_HOW TO COMPLETE THIS TASK:_ Find the word "padding" in the listing below, then return every line it appears in.

_MATERIAL FOR THIS EXERCISE:_
_ _ _ _
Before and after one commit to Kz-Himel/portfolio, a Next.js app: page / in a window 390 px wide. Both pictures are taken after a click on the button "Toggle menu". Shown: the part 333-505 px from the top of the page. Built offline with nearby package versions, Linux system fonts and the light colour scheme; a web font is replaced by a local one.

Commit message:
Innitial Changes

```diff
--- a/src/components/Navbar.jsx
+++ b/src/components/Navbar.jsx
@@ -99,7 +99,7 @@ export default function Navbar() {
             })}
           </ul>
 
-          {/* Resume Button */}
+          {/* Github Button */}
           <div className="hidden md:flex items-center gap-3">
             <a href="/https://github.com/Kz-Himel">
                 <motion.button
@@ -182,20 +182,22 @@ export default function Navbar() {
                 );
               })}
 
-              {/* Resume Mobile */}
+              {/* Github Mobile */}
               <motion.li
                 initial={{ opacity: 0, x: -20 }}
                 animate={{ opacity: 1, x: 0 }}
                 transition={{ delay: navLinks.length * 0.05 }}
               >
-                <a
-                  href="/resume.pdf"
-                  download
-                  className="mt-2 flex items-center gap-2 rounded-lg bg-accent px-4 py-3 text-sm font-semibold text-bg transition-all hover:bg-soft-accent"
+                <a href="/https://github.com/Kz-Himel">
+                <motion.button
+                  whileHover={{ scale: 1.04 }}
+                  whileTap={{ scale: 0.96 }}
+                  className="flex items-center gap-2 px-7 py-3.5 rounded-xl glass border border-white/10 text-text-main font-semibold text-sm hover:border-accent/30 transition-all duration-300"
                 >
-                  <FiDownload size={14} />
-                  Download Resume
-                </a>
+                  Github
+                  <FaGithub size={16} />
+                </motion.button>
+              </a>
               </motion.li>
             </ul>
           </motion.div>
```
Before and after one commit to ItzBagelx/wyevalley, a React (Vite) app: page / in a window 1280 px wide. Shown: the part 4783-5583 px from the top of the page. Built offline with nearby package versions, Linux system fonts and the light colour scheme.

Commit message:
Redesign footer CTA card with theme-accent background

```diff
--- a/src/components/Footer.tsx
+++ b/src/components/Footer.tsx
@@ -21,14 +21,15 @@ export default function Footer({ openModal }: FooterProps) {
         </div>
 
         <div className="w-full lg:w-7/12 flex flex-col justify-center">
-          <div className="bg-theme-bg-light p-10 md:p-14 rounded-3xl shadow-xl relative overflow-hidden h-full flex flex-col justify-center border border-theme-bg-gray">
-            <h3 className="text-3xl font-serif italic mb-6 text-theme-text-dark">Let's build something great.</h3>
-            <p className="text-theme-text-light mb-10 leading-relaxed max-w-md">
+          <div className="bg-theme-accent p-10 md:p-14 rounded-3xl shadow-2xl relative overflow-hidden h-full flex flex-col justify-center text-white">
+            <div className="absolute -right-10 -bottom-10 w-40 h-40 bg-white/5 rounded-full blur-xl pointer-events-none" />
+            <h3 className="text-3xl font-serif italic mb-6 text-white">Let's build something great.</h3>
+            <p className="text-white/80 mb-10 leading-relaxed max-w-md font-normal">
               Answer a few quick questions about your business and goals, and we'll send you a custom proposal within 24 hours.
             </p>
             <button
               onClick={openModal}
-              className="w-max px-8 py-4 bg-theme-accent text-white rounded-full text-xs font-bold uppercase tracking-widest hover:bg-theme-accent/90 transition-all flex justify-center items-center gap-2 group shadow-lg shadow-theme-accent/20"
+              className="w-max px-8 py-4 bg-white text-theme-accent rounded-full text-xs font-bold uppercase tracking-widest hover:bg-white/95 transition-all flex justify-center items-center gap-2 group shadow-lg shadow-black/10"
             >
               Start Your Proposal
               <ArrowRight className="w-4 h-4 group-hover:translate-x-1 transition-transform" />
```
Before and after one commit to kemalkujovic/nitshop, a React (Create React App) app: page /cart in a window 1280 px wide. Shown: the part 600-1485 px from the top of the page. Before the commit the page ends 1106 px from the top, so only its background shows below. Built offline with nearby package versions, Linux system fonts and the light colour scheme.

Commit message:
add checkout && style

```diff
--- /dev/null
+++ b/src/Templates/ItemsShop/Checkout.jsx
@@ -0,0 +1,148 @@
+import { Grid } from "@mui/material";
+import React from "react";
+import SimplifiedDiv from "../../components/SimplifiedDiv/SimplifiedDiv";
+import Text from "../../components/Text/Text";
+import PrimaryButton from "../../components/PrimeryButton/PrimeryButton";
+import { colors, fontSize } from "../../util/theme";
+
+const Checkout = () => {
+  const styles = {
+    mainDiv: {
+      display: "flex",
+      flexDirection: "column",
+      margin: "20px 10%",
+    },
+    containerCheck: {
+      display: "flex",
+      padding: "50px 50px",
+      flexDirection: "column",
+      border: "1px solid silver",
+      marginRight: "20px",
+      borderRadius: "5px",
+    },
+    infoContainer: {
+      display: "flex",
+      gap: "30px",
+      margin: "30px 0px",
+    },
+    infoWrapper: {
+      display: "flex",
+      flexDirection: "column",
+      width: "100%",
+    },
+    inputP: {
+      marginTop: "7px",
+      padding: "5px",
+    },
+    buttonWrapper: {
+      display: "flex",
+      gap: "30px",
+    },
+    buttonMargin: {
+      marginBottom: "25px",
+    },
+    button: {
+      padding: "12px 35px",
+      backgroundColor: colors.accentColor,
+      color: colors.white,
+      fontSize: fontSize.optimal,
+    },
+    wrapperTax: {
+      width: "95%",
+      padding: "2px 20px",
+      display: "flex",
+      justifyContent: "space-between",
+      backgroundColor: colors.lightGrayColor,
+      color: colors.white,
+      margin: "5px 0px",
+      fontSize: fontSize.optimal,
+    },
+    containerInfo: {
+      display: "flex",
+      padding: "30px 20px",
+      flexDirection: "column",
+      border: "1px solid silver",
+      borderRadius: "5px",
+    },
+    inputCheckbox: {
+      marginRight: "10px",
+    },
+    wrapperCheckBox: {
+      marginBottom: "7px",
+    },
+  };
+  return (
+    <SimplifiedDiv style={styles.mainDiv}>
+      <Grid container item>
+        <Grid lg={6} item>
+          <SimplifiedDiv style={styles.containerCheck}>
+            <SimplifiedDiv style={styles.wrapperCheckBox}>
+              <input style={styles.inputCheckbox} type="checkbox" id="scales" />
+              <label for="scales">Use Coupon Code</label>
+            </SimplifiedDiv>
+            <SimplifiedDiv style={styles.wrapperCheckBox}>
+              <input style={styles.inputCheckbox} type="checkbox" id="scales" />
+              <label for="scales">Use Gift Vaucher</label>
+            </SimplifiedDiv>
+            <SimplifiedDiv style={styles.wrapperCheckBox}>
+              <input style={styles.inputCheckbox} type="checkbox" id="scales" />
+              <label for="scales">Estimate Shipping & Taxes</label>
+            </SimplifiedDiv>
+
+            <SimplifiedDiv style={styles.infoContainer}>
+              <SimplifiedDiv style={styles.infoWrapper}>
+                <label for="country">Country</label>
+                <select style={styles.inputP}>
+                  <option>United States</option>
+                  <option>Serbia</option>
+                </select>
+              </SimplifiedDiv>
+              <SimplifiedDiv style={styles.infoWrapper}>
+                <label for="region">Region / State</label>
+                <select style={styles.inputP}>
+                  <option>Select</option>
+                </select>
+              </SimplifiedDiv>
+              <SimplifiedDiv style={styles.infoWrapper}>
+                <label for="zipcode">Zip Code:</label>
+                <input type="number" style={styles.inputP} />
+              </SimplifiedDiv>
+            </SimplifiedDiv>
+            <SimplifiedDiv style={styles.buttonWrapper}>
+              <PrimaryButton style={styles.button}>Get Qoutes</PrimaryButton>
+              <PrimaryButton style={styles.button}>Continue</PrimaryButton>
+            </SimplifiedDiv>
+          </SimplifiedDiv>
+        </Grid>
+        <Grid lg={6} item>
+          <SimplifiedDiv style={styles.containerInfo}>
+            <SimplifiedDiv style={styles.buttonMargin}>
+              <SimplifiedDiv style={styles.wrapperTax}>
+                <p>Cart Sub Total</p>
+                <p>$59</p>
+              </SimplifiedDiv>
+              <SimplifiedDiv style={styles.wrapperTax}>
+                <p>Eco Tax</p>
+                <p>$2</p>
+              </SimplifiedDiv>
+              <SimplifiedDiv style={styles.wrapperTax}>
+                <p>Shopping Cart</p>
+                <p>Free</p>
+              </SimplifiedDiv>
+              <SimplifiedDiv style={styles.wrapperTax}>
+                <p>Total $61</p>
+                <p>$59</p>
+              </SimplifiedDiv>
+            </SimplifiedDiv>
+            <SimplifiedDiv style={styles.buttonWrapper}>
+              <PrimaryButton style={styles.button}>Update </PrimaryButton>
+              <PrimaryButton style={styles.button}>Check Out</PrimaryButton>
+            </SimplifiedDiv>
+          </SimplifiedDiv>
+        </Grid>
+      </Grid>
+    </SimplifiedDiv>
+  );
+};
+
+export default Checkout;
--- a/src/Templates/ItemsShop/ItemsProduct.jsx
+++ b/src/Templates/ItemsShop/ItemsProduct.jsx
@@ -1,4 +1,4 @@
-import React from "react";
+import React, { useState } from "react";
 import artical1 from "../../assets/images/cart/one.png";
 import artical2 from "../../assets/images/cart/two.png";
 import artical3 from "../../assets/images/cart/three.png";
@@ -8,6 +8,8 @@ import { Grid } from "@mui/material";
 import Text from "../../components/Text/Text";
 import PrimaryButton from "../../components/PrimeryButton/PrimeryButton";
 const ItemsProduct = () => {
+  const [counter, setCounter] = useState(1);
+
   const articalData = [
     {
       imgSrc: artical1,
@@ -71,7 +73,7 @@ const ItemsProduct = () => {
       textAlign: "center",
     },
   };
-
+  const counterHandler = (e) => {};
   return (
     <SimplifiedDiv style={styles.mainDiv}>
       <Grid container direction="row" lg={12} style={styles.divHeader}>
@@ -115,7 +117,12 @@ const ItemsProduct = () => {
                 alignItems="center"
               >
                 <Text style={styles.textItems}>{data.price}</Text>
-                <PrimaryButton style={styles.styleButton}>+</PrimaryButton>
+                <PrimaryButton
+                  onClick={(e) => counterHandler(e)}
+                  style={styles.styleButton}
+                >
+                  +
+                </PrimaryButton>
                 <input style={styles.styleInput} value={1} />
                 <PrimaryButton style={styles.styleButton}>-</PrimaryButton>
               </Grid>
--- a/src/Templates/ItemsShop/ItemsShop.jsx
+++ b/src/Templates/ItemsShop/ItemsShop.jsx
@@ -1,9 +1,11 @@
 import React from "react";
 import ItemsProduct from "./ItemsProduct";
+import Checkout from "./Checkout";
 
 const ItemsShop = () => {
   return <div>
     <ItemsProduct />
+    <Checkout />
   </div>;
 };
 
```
_ _ _ _
_ANSWER SECTION:_
+      padding: "50px 50px",
+      padding: "5px",
+      padding: "12px 35px",
+      padding: "2px 20px",
+      padding: "30px 20px",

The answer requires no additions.